She was awarded a 2022 Summer Undergraduate Research Fellowship (SURF) and an Undergraduate Scholarly Creative Grant, and she presented her work at two national neuroscience gatherings.
“At Chapman, you can get into a research lab and work directly with graduate students and professors,” Whitmarsh says.
Associate Professor Caroline Wilson, director of the neuroscience minor in Crean College of Health and Behavioral Sciences, says Whitmarsh “has demonstrated her ability to aptly contribute intellectually to the scientific investigation.”
Whitmarsh has worked with Assistant Professor Aaron Schurger on several Brain Institute research projects, including how consciousness plays into free-will decisions.
In that project, “we’re basically looking at the brain using electroencephalography, which is where we put all the electrodes on your head,” Whitmarsh says. “We’re trying to see whether we can determine which button the participant will press in a spontaneous condition.”
The hypothesis, she says, was that researchers can’t predict which button a person will press.
“Which I think is good for free will because it shows that we do have free will – it’s not like the brain is coming up with these answers before our conscious self knows about them,” she says.
She presented a poster on the project at the Society for Neuroscience’s annual meeting in San Diego in November 2022.
Additionally, she worked on projects studying facial perception in autistic children through the Brain Institute
As a post-baccalaureate research assistant, Whitmarsh plans to pursue a Ph.D. in neuroscience or psychology. She wants to work in neuropsychology, looking at how disorders like autism influence behaviors.
“You have people studying the neuroscience side – the mechanisms of what’s happening in the brain,” she says. “And then you also have people studying the psychology. I want to do both.”
She was in the neuroscience minor’s second cohort.

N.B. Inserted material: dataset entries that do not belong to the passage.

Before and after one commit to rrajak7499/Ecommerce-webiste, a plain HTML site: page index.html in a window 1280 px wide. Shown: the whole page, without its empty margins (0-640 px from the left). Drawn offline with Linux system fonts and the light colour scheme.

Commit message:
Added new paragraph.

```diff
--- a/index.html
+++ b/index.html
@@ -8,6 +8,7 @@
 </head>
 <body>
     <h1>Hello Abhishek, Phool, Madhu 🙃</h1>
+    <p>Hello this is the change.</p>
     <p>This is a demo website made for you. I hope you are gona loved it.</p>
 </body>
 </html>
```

“I knew that I wanted to go into health science in general, which is my major, but I didn’t know about neuroscience and how much I would like it,” she says.